The silver lining for me is that I can now invite everybody to attend by simply clicking a link and to check out my first book, "Get Fit to Go", and my current book, "Well? What are You Waiting For?" , and learn who my favorite authors and books are.
I will be writing and talking about the reasons I wrote this book in upcoming posts- but the main message is that your health, our health--is ones own responsibility.
Meanwhile, I invite you to visit my Author Page at the Morris County Public Library and to like and share the Morris County Library Facebook page. https://www.facebook.com/notes/morris-county-library-nj/morris-county-author-laura-oreilly-stanzilis/10157692768704753/
Yours in health, Laura
Everyone feels stressed from time to time. But what is stress? How does it affect your health? And what can you do about it?
Stress is how the brain and body respond to any demand. Every type of demand or stressor—such as exercise, work, school, major life changes, or traumatic events—can be stressful. Stress can affect your health. It is important to pay attention to how you deal with minor and major stress events so that you know when to seek help.
Here are five things you should know about stress:
1. Stress affects everyone.
Everyone feels stressed from time to time. Some people may cope with stress more effectively or recover from stressful events more quickly than others. There are different types of stress—all of which carry physical and mental health risks. A stressor may be a one time or short term occurrence, or it can be an occurrence that keeps happening over a long period of time.
Examples of stress include:
2. Not all stress is bad.
Stress can motivate people to prepare or perform, like when they need to take a test or interview for a new job. Stress can even be life-saving in some situations. In response to danger, your body prepares to face a threat or flee to safety. In these situations, your pulse quickens, you breathe faster, your muscles tense, your brain uses more oxygen and increases activity—all functions aimed at survival.
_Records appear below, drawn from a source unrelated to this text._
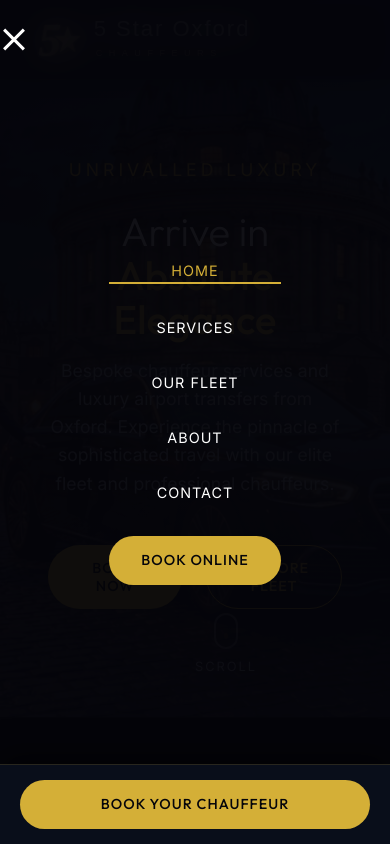
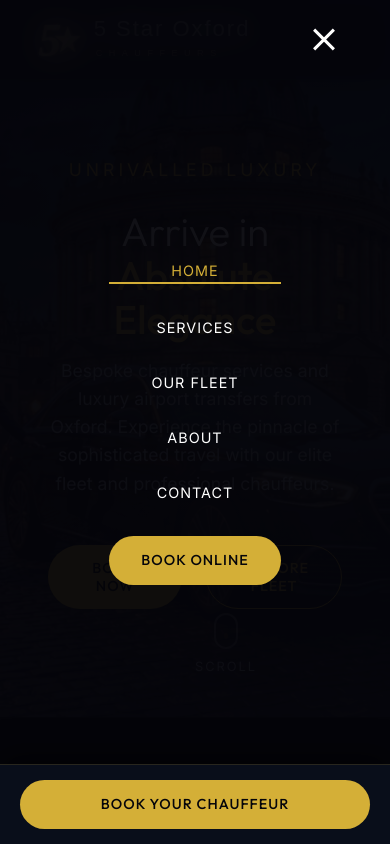
Before and after one commit to num876/oxford-vip-chauffeurs, a Next.js app: page / in a window 390 px wide. Both pictures are taken after a click on the button "Toggle menu". Shown: the top 844 px of the page. Built offline with nearby package versions, Linux system fonts and the light colour scheme; a web font is replaced by a local one.

Commit message:
Fix mobile navbar toggle and implement smooth fade-in animation

```diff
--- a/src/app/page.module.css
+++ b/src/app/page.module.css
@@ -723,3 +723,27 @@
     padding: 10px; /* 44px tap target approx */
   }
 }
+
+
+/* Fix Mobile Navbar Toggle visibility */
+.mobileMenuToggle {
+  z-index: 1001; /* Ensure hamburger is above the overlay */
+  position: relative;
+}
+
+/* Base state for mobile overlay is hidden via opacity/pointer-events */
+@media (max-width: 768px) {
+  .mobileNavOverlay {
+    display: flex;
+    opacity: 0;
+    pointer-events: none;
+    transform: translateY(-20px);
+    transition: opacity 0.4s ease, transform 0.4s ease;
+  }
+
+  .mobileNavOverlayOpen {
+    opacity: 1;
+    pointer-events: auto;
+    transform: translateY(0);
+  }
+}
--- a/src/components/Header.tsx
+++ b/src/components/Header.tsx
@@ -78,8 +78,7 @@ export default function Header() {
       </div>
 
       {/* Mobile Navigation Overlay */}
-      {isMobileMenuOpen && (
-        <div className={styles.mobileNavOverlay}>
+      <div className={`${styles.mobileNavOverlay} ${isMobileMenuOpen ? styles.mobileNavOverlayOpen : ''}`}>
         <nav className={styles.mobileNavLinks}>
           <Link href="/" className={linkStyle('/')} onClick={() => setIsMobileMenuOpen(false)}>Home</Link>
           <Link href="/services" className={linkStyle('/services')} onClick={() => setIsMobileMenuOpen(false)}>Services</Link>
@@ -91,7 +90,6 @@ export default function Header() {
           </Link>
         </nav>
       </div>
-      )}
     </header>
   );
 }
```
Lines whose indentation alone changed are shown as unchanged.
3. Long-term stress can harm your health.
Health problems can occur if the stress response goes on for too long or becomes chronic, such as when the source of stress is constant, or if the response continues after the danger has subsided. With chronic stress, those same life-saving responses in your body can suppress immune, digestive, sleep, and reproductive systems, which may cause them to stop working normally.
Different people may feel stress in different ways. For example, some people experience mainly digestive symptoms, while others may have headaches, sleeplessness, sadness, anger or irritability. People under chronic stress are prone to more frequent and severe viral infections, such as the flu or common cold.
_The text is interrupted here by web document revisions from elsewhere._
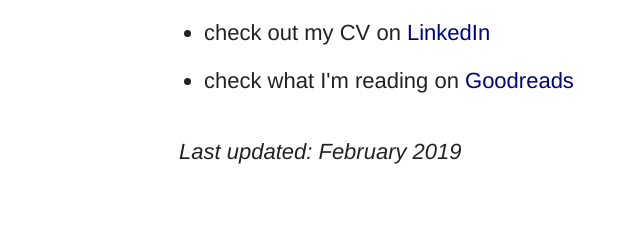
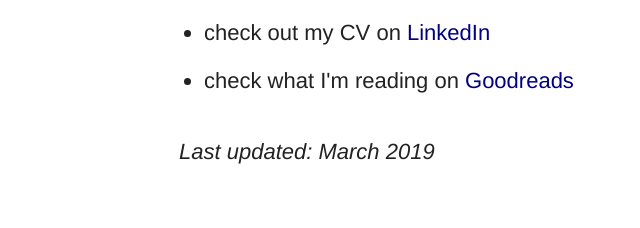
Before and after one commit to wwasniewski/homepage, a plain HTML site: page index.html in a window 1280 px wide. Shown: the part 920-1148 px from the top of the page, 186-826 px from the left. Drawn offline with nearby package versions, Linux system fonts and the light colour scheme; a script that the page names is missing.

Commit message:
content changes

```diff
--- a/index.html
+++ b/index.html
@@ -40,7 +40,7 @@
           <li>check out my CV on <a href="https://www.linkedin.com/in/wwasniewski" target="_blank">LinkedIn</a></li>
           <li>check what I'm reading on <a href="https://www.goodreads.com/user/show/9240394-wojciech" target="_blank">Goodreads</a></li>
         </ul>
-        <p><i>Last updated: February 2019</i></p><br>
+        <p><i>Last updated: March 2019</i></p><br>
     </header>
       <img src="img/2.jpeg" alt="Wojciech at graduation ceremony" style="full-width">
       <section id="main-1">
@@ -62,6 +62,8 @@
           Specialising in <b>junior</b>, <b>beginner</b> and <b>recreational coaching</b>.<br><br>
           Big fan of <b>joyful golf</b> and <b>unique practice strategies</b>.<br><br>
           Allergic to grass, golf myths and the ban on jeans at golf clubs.<br><br>
+
+          See my coaching CV on <a href="https://www.linkedin.com/in/wwasniewski" target="_blank">LinkedIn</a>.<br><br>
           <!--
           Used to work at:
           <ul>
```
Routine stress may be the hardest type of stress to notice at first. Because the source of stress tends to be more constant than in cases of acute or traumatic stress, the body gets no clear signal to return to normal functioning. Over time, continued strain on your body from routine stress may contribute to serious health problems, such as heart disease, high blood pressure, diabetes, and other illnesses, as well as mental disorders like depression or anxiety.
4. There are ways to manage stress.
The effects of stress tend to build up over time. Taking practical steps to manage your stress can reduce or prevent these effects. The following are some tips that may help you to cope with stress:
5. If you’re overwhelmed by stress, ask for help from a health professional.
You should seek help right away if you have suicidal thoughts, are overwhelmed, feel you cannot cope, or are using drugs or alcohol to cope. Your doctor may be able to provide a recommendation. You can find resources to help you find a mental health provider by visiting Substance Abuse and Mental Health Services Administration (SAHMSA)-https://findtreatment.samhsa.gov/locator/about.html#.XrSppm5FxPY
Local help is available through the Mental Health Association in New Jersey: https://www.njmentalhealthcares.org/
If you have a mental health emergency dial 911.